== Segment start ==

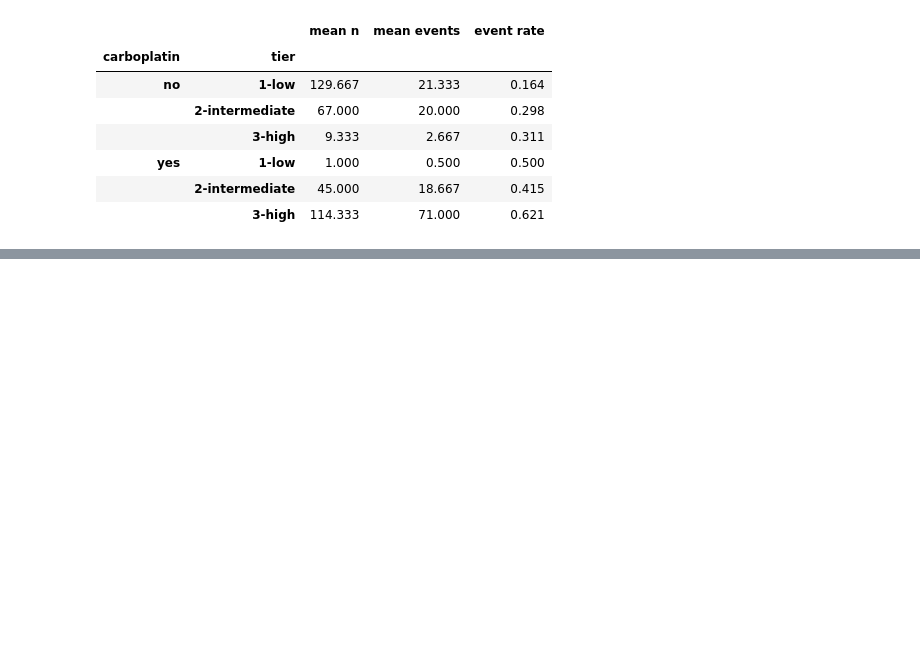
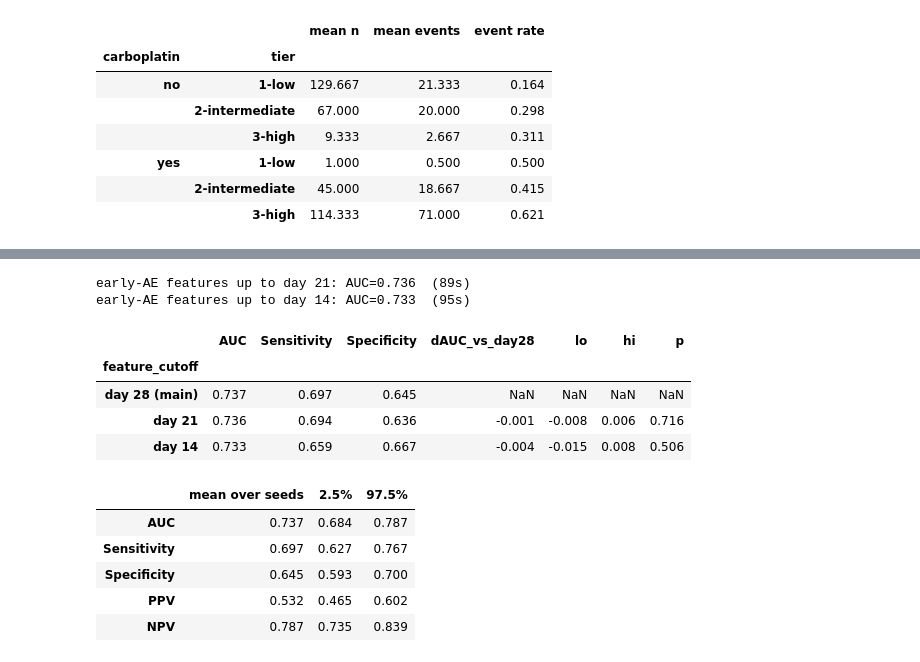
Before and after one commit to sama6064/Hematologic_Toxicity, a Jupyter notebook: RAQEEB_Toxicity_Landmark.ipynb, the cells around one changed output, grey strips where cells are left out. Drawn from its saved outputs; the diff is of its cells as text; code cells hidden in the pictures; blank space fills up the shorter version.

Commit message:
Add Section 29: participant flow, early-AE cut-offs, seed-averaged intervals, final model, three-variable score

```diff
--- a/RAQEEB_Toxicity_Landmark.ipynb
+++ b/RAQEEB_Toxicity_Landmark.ipynb
@@ -1497,0 +1506,13 @@ Event rate by carboplatin: {0: 0.214, 1: 0.562}
+# %%
+# (a) participant flow
+last_ae = ae.groupby("MASK_ID").aestart.max()
+la = dh.MASK_ID.map(last_ae)
+flow = {"Patients in the dataset": len(patients),
+        "Grade >=3 hematologic event on or before day 28 (excluded)": len(patients) - len(dh),
+        "At risk at day 28": len(dh), "Events after day 28": int(yh.sum()),
+        "At risk with no AE report after day 28": int((la.isna() | (la <= LANDMARK)).sum()),
+        "  of whom events": int(yh[(la.isna() | (la <= LANDMARK)).values].sum()),
+        "At risk with < 4 paclitaxel doses recorded": int((dh.MASK_ID.map(patients.set_index('MASK_ID').pac_ndoses) < 4).sum())}
+for name in OUTCOMES:
+    d_ = cohort(name); flow[f"RQ6 cohort {name}: at risk / events"] = f"{len(d_)} / {int(d_.y.sum())}"
+res_flow = pd.Series(flow, name="value"); res_flow.to_csv(f"{RV}/flow.csv"); res_flow
@@ -1497,0 +1537,44 @@ Event rate by carboplatin: {0: 0.214, 1: 0.562}
+# %%
+# (c) primary model with seed-averaged intervals for every metric
+prim_s, prim_det = nested_cv(final_pipe, cand_grid, Xh, yh, return_detail=True)
+P_final_ref = np.vstack([d_["prob"] for d_ in prim_det]); Pred = np.vstack([d_["pred"] for d_ in prim_det])
+
+# (b) early-AE features cut before the landmark; difference to the day-28 features with the paired seed-averaged bootstrap
+cut_rows = [dict(feature_cutoff="day 28 (main)", AUC=prim_s.AUC, Sensitivity=prim_s.Sensitivity, Specificity=prim_s.Specificity)]
+for L in [21, 14]:
+    XL_all, _ = early_features(L)
+    XL = dh[["MASK_ID"]].merge(XL_all, on="MASK_ID", how="left")[FEATURES]
+    t = time.time(); s, P_L = oof(final_pipe, cand_grid, XL, yh)
+    lo, hi, p = boot_delta(yh, P_L, P_final_ref)
+    cut_rows.append(dict(feature_cutoff=f"day {L}", AUC=s.AUC, Sensitivity=s.Sensitivity, Specificity=s.Specificity,
+                         dAUC_vs_day28=mean_auc(yh, P_L) - mean_auc(yh, P_final_ref), lo=lo, hi=hi, p=p))
+    print(f"early-AE features up to day {L}: AUC={s.AUC:.3f}  ({time.time()-t:.0f}s)")
+res_cut = pd.DataFrame(cut_rows).set_index("feature_cutoff").round(3); res_cut.to_csv(f"{RV}/feature_cutoff.csv")
+
+def thr_metrics(y_, p_, r_):
+    tp = np.sum((r_ == 1) & (y_ == 1)); fn = np.sum((r_ == 0) & (y_ == 1)); fp = np.sum((r_ == 1) & (y_ == 0)); tn = np.sum((r_ == 0) & (y_ == 0))
+    return dict(AUC=roc_auc_score(y_, p_), Sensitivity=tp / (tp + fn), Specificity=tn / (tn + fp), PPV=tp / max(tp + fp, 1), NPV=tn / max(tn + fn, 1))
+point = pd.DataFrame([thr_metrics(yh, p, r) for p, r in zip(P_final_ref, Pred)]).mean()
+rng = np.random.default_rng(0); boots = []
+for _ in range(1000):
+    i = rng.integers(0, len(yh), len(yh))
+    if yh[i].min() == yh[i].max(): continue
+    boots.append(pd.DataFrame([thr_metrics(yh[i], p[i], r[i]) for p, r in zip(P_final_ref, Pred)]).mean())
+boots = pd.DataFrame(boots)
+res_ci = pd.DataFrame({"mean over seeds": point, "2.5%": boots.quantile(0.025), "97.5%": boots.quantile(0.975)}).round(3)
+res_ci.to_csv(f"{RV}/primary_metrics_ci.csv")
+display(res_cut); res_ci
+# %% [output]
+early-AE features up to day 21: AUC=0.736  (89s)
+early-AE features up to day 14: AUC=0.733  (95s)
+|  | AUC | Sensitivity | Specificity | dAUC_vs_day28 | lo | hi | p |
+| feature_cutoff |  |  |  |  |  |  |  |
+| day 28 (main) | 0.737 | 0.697 | 0.645 | NaN | NaN | NaN | NaN |
+| day 21 | 0.736 | 0.694 | 0.636 | -0.001 | -0.008 | 0.006 | 0.716 |
+| day 14 | 0.733 | 0.659 | 0.667 | -0.004 | -0.015 | 0.008 | 0.506 |
+|  | mean over seeds | 2.5% | 97.5% |
+| AUC | 0.737 | 0.684 | 0.787 |
+| Sensitivity | 0.697 | 0.627 | 0.767 |
+| Specificity | 0.645 | 0.593 | 0.700 |
+| PPV | 0.532 | 0.465 | 0.602 |
+| NPV | 0.787 | 0.735 | 0.839 |
```
Also changed, not shown: parts of 4 cells of this notebook, 8 other files.
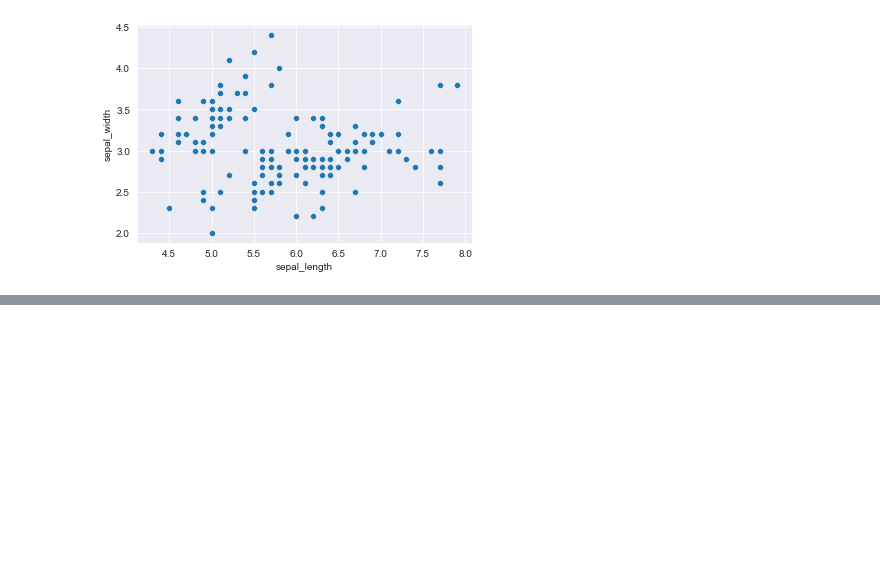
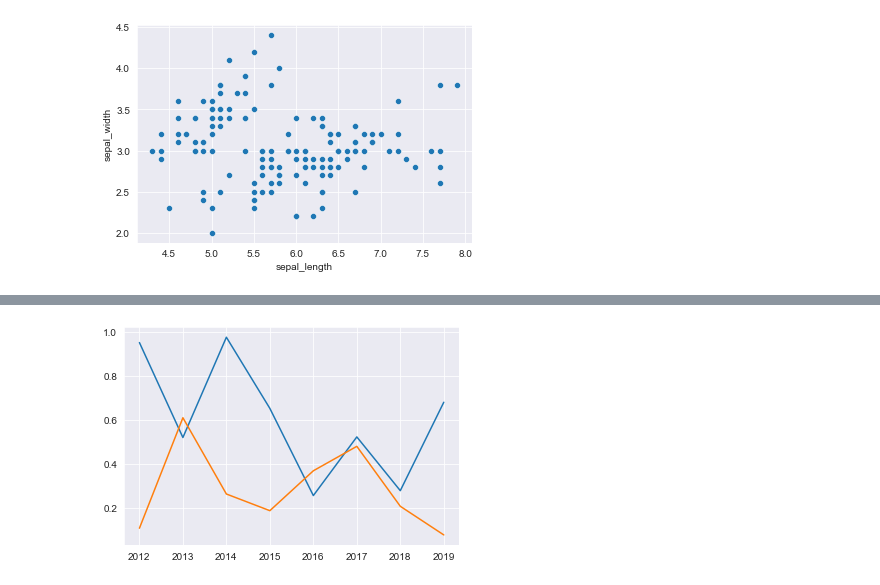
Before and after one commit to mekken2/EDA-Squad, a Jupyter notebook: Jovian_matplot_sns/Jovian_matplotlib_sns.ipynb, the cells around one changed output, grey strips where cells are left out. Cells and saved outputs as stored; diff of their text form; code cells hidden in the pictures; blank space fills up the shorter version.

```diff
--- a/Jovian_matplot_sns/Jovian_matplotlib_sns.ipynb
+++ b/Jovian_matplot_sns/Jovian_matplotlib_sns.ipynb
@@ -231,0 +245,5 @@ plt.legend(['setosa','versicolor','virginica']);
+# %%
+plt.plot(yrs,apples);
+plt.plot(yrs,oranges);
+# %% [output]
+[figure, added]
```
Also changed, not shown: parts of 52 cells of this notebook.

== Segment end ==

What lines of the material above include "dict"? Copy each one.

+cut_rows = [dict(feature_cutoff="day 28 (main)", AUC=prim_s.AUC, Sensitivity=prim_s.Sensitivity, Specificity=prim_s.Specificity)]
+    cut_rows.append(dict(feature_cutoff=f"day {L}", AUC=s.AUC, Sensitivity=s.Sensitivity, Specificity=s.Specificity,
+    return dict(AUC=roc_auc_score(y_, p_), Sensitivity=tp / (tp + fn), Specificity=tn / (tn + fp), PPV=tp / max(tp + fp, 1), NPV=tn / max(tn + fn, 1))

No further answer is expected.